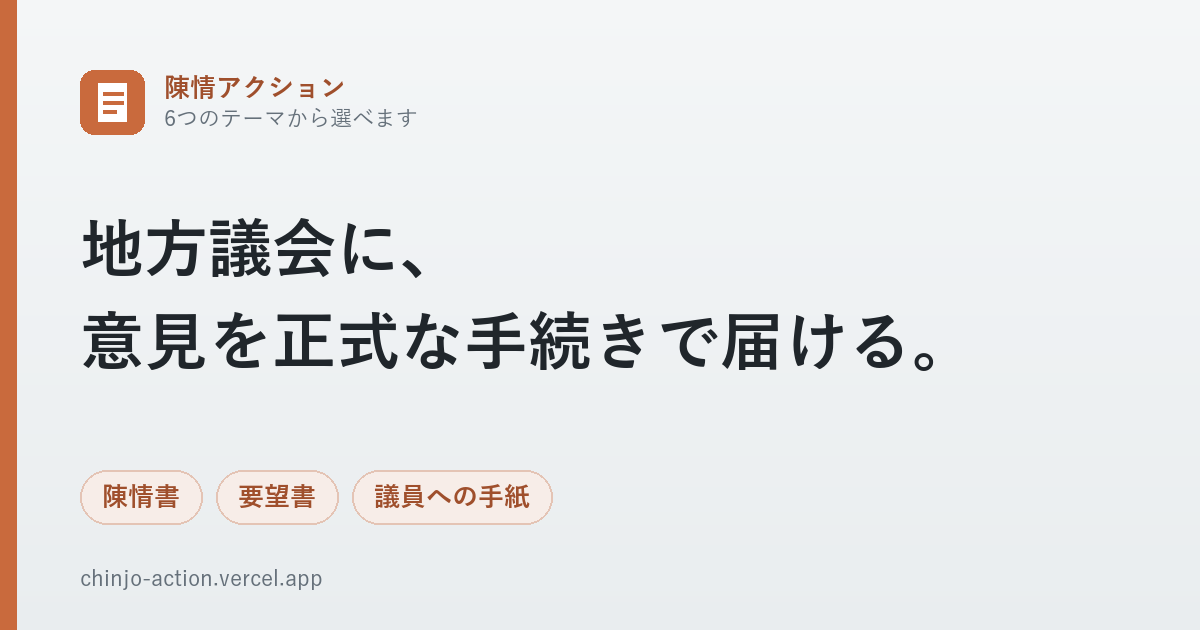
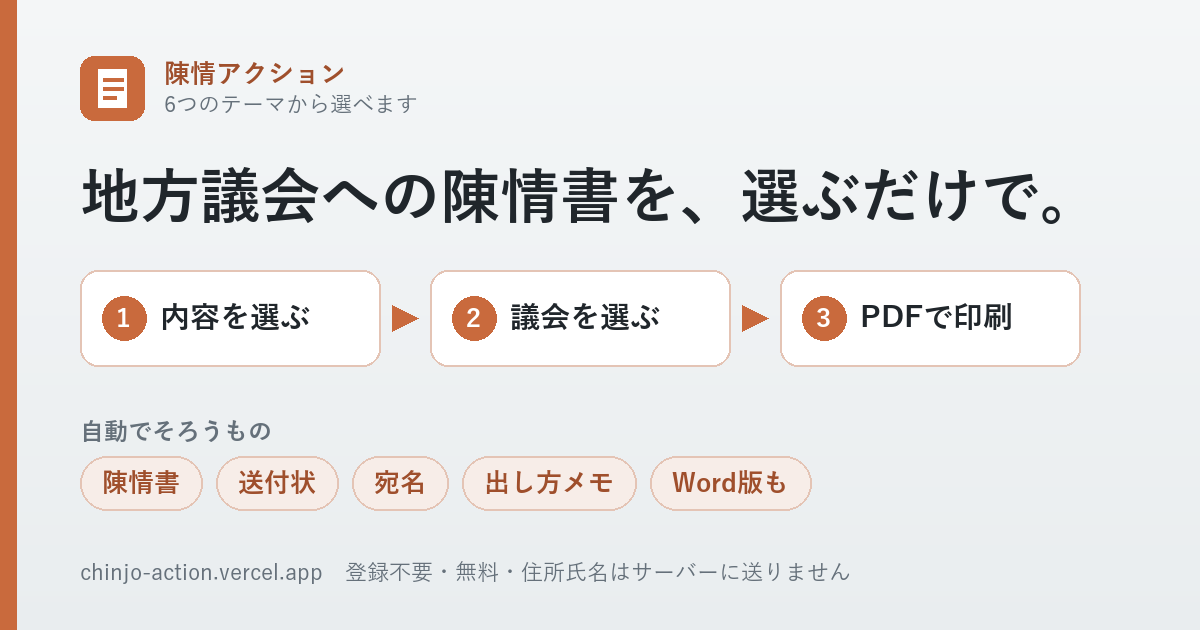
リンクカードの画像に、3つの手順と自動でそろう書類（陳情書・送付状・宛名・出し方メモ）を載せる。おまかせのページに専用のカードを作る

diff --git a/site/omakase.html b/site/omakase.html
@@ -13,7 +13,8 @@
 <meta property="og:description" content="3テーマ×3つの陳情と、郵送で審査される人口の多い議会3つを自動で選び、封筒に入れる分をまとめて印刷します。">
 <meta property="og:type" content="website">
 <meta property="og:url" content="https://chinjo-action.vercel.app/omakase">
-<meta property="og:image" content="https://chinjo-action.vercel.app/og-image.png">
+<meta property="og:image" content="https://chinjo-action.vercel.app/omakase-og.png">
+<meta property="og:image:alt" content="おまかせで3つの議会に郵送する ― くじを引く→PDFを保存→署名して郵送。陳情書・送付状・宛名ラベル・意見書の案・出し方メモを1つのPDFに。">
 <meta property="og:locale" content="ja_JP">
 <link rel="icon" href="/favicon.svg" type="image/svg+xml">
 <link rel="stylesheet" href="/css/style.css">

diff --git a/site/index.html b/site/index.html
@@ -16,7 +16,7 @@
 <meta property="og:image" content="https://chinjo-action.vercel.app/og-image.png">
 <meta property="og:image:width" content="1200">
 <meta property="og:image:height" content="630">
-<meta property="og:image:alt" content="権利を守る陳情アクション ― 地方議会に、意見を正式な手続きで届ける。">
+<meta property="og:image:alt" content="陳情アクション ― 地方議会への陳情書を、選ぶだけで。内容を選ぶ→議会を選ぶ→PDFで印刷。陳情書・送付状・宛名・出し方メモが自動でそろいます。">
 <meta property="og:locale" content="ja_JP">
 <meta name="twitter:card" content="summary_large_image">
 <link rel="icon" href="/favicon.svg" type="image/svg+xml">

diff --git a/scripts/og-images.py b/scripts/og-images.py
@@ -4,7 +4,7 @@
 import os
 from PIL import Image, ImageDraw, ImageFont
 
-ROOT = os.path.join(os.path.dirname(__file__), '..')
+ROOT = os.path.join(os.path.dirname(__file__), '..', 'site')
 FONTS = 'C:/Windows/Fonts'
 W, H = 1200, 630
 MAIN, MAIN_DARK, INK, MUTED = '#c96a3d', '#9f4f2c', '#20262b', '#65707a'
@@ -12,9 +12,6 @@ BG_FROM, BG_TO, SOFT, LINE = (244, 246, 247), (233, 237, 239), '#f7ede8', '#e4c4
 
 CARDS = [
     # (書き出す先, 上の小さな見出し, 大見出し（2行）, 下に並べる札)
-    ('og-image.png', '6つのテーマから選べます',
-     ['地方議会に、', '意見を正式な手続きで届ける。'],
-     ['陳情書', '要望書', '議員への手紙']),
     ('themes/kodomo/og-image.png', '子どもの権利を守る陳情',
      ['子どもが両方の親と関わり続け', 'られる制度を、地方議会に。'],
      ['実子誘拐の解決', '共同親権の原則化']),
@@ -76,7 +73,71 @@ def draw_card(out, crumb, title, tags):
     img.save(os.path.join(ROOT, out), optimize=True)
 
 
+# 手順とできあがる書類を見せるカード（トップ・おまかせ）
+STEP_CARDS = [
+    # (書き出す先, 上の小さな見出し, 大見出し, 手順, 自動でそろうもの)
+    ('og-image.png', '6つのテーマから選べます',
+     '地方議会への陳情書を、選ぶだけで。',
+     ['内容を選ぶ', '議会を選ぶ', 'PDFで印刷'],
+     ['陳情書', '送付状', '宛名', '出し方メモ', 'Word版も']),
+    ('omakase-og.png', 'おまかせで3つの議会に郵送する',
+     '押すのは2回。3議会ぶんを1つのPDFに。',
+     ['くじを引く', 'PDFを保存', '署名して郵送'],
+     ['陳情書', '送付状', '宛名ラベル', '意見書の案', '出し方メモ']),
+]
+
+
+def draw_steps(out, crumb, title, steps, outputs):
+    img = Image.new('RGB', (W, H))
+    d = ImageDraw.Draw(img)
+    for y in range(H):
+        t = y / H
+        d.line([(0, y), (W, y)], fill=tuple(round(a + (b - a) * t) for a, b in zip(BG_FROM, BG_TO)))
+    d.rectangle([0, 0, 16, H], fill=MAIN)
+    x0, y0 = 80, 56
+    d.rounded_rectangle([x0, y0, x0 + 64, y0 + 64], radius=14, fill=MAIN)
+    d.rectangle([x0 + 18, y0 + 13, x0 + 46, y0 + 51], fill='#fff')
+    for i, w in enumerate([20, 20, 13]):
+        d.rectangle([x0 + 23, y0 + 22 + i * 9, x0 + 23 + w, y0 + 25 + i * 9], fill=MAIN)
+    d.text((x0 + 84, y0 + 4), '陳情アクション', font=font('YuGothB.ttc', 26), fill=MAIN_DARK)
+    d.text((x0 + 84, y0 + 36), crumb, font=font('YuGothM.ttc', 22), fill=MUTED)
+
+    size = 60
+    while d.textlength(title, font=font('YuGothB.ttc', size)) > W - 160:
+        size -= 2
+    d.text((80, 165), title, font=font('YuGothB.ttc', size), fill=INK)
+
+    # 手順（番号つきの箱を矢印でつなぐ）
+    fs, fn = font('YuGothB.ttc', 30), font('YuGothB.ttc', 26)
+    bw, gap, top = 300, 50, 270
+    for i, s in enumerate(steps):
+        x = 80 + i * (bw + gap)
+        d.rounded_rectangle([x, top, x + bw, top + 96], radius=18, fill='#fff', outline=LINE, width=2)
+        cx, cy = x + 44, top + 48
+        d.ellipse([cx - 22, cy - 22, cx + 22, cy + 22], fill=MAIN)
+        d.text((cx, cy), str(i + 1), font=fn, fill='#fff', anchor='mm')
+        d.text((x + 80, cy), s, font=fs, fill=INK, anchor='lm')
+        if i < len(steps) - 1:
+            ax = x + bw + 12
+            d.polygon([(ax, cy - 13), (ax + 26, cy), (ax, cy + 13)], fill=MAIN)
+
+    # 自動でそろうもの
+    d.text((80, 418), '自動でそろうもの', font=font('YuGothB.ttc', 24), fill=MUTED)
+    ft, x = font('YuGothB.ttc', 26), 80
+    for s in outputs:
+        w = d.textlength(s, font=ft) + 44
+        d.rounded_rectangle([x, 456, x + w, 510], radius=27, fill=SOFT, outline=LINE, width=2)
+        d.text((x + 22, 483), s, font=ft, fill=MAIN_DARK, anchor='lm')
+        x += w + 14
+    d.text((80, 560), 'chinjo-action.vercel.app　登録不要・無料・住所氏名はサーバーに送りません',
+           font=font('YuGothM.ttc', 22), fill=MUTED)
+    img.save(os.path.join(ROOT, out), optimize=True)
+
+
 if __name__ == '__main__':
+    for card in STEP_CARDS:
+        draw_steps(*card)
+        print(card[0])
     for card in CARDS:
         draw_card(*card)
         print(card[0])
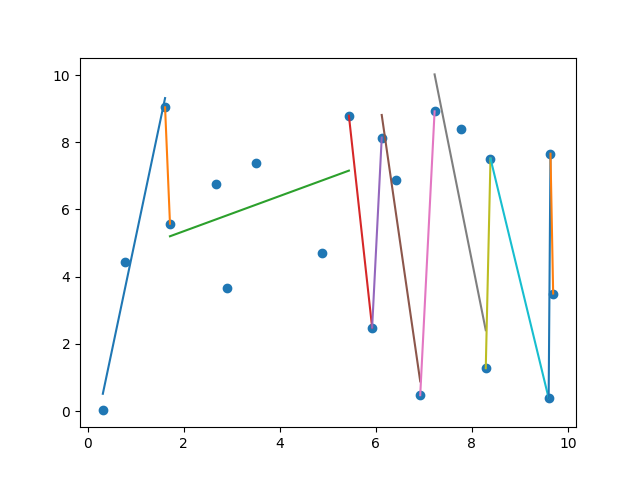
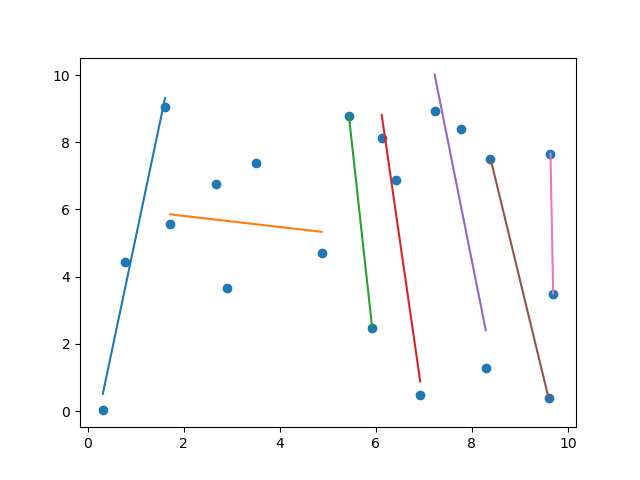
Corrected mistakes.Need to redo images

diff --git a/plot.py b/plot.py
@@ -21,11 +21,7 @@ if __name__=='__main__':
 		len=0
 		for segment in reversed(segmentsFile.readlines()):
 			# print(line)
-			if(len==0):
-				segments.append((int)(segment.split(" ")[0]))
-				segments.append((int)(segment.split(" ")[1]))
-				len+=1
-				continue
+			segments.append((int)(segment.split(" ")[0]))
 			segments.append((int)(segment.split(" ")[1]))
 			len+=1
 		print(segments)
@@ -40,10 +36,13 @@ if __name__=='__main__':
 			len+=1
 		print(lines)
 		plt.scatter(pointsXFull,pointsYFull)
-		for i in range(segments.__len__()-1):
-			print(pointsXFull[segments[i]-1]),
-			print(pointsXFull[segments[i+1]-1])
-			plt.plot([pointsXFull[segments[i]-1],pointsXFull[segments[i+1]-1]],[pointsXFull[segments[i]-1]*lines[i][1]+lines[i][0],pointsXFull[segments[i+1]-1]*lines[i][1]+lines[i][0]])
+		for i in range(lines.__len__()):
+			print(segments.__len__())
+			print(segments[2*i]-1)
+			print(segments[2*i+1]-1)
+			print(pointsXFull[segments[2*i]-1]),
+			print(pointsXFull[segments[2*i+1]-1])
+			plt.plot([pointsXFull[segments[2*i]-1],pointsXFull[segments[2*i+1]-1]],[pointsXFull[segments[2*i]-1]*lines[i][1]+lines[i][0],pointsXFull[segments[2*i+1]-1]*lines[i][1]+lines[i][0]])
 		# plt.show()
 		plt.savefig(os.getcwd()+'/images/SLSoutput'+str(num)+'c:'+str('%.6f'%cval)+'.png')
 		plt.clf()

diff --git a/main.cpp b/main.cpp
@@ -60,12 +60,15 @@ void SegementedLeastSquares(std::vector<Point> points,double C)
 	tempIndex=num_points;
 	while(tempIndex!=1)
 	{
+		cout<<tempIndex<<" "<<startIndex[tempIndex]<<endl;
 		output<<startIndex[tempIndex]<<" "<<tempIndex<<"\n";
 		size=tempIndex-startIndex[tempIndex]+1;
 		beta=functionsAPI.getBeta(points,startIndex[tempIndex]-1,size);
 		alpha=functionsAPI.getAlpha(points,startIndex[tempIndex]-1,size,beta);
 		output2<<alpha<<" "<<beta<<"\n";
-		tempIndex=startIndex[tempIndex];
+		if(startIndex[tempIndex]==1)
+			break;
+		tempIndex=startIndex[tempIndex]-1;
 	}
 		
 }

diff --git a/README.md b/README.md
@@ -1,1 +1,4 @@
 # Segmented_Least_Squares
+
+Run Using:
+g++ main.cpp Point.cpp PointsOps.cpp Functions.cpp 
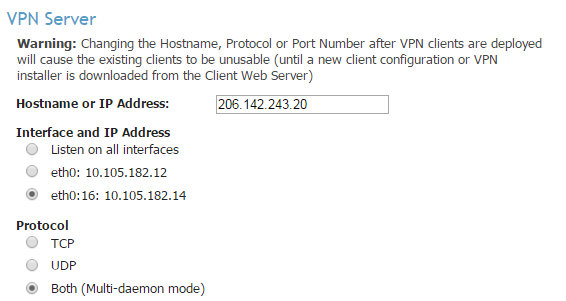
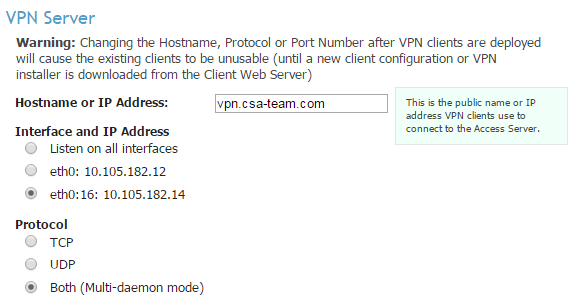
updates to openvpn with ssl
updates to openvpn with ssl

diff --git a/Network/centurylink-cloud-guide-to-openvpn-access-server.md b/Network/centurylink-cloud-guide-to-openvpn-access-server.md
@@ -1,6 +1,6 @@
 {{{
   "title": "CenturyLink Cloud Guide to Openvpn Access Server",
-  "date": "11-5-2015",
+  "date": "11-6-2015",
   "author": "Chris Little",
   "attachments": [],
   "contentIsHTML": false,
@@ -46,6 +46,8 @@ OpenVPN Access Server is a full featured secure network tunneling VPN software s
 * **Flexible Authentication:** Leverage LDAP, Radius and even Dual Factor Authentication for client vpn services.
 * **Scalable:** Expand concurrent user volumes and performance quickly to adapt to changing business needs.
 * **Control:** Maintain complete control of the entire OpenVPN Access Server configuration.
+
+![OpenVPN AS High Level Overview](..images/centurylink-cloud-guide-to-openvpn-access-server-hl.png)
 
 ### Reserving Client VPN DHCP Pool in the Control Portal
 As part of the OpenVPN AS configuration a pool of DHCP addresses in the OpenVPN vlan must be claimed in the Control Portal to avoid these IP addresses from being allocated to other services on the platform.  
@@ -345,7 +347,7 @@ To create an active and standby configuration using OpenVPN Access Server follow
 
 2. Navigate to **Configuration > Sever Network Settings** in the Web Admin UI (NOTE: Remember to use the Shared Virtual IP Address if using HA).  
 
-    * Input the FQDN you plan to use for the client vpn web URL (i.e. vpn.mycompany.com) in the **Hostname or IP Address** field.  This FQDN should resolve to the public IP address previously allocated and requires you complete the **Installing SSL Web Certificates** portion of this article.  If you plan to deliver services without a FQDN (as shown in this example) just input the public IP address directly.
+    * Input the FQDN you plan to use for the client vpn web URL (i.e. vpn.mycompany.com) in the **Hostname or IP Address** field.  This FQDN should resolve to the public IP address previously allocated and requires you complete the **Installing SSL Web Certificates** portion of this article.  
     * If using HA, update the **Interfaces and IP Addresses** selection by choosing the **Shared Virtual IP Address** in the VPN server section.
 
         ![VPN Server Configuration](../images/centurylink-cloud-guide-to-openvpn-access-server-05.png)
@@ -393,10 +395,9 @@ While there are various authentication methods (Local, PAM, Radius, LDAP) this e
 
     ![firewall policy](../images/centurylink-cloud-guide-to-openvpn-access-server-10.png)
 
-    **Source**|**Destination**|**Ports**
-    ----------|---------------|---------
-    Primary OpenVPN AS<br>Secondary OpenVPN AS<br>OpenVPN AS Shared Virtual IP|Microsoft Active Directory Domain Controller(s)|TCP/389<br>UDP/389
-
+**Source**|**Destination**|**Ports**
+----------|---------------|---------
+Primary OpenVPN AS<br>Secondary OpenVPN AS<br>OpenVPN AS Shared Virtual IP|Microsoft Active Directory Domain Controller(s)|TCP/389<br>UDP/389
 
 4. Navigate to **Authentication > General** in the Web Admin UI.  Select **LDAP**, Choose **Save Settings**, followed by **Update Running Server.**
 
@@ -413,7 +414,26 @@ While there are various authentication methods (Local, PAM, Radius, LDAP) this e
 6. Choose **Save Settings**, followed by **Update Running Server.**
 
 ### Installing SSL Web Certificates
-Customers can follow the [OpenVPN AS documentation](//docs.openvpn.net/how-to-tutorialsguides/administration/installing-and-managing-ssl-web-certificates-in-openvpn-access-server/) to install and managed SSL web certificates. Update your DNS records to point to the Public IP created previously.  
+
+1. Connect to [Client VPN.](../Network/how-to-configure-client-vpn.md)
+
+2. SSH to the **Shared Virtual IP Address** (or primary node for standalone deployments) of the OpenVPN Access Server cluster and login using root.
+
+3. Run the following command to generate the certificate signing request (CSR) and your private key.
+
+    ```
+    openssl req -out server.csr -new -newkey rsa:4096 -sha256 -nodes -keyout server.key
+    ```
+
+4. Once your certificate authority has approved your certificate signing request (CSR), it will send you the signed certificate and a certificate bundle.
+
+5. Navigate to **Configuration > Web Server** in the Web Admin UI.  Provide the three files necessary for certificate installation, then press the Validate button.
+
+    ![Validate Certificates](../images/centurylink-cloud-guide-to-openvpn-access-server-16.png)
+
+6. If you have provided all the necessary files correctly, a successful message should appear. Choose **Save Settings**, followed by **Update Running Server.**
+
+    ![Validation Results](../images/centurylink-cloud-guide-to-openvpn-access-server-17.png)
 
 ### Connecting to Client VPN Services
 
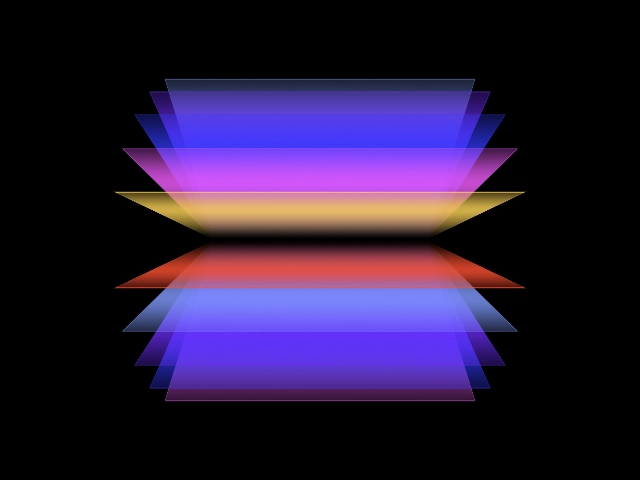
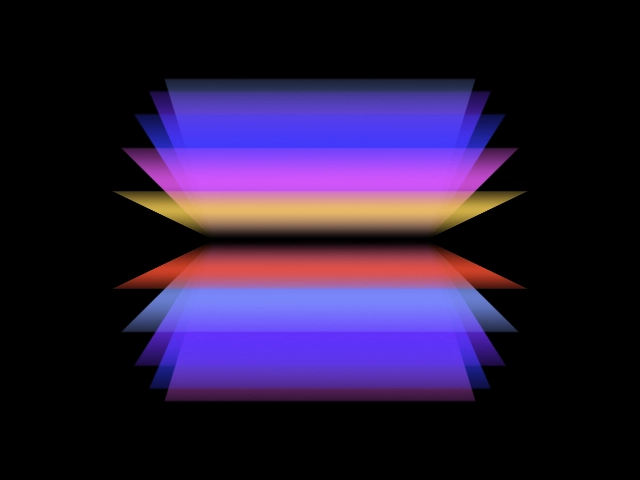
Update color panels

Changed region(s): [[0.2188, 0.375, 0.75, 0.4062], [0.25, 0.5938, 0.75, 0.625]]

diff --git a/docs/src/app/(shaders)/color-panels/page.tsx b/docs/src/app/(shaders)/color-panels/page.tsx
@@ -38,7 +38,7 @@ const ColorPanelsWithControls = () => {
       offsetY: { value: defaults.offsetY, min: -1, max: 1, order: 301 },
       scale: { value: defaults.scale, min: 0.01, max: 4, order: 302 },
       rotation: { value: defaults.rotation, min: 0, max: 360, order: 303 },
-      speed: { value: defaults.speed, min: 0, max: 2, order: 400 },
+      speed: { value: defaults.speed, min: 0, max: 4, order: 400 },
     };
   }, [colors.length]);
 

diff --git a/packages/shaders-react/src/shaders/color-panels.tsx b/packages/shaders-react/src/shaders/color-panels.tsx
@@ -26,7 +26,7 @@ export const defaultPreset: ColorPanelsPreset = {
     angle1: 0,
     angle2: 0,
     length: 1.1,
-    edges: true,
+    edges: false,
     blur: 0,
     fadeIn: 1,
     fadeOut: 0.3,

· · · · · · ·

--- Task to complete ---
In the listing above, locate the line containing "y0 + 51], fill='#fff')" and the line containing "300, 50, 270". Extract those two lines and every line between them, exactly as written, and only those.

--- Answer to the problem ---
+    d.rectangle([x0 + 18, y0 + 13, x0 + 46, y0 + 51], fill='#fff')
+    for i, w in enumerate([20, 20, 13]):
+        d.rectangle([x0 + 23, y0 + 22 + i * 9, x0 + 23 + w, y0 + 25 + i * 9], fill=MAIN)
+    d.text((x0 + 84, y0 + 4), '陳情アクション', font=font('YuGothB.ttc', 26), fill=MAIN_DARK)
+    d.text((x0 + 84, y0 + 36), crumb, font=font('YuGothM.ttc', 22), fill=MUTED)
+
+    size = 60
+    while d.textlength(title, font=font('YuGothB.ttc', size)) > W - 160:
+        size -= 2
+    d.text((80, 165), title, font=font('YuGothB.ttc', size), fill=INK)
+
+    # 手順（番号つきの箱を矢印でつなぐ）
+    fs, fn = font('YuGothB.ttc', 30), font('YuGothB.ttc', 26)
+    bw, gap, top = 300, 50, 270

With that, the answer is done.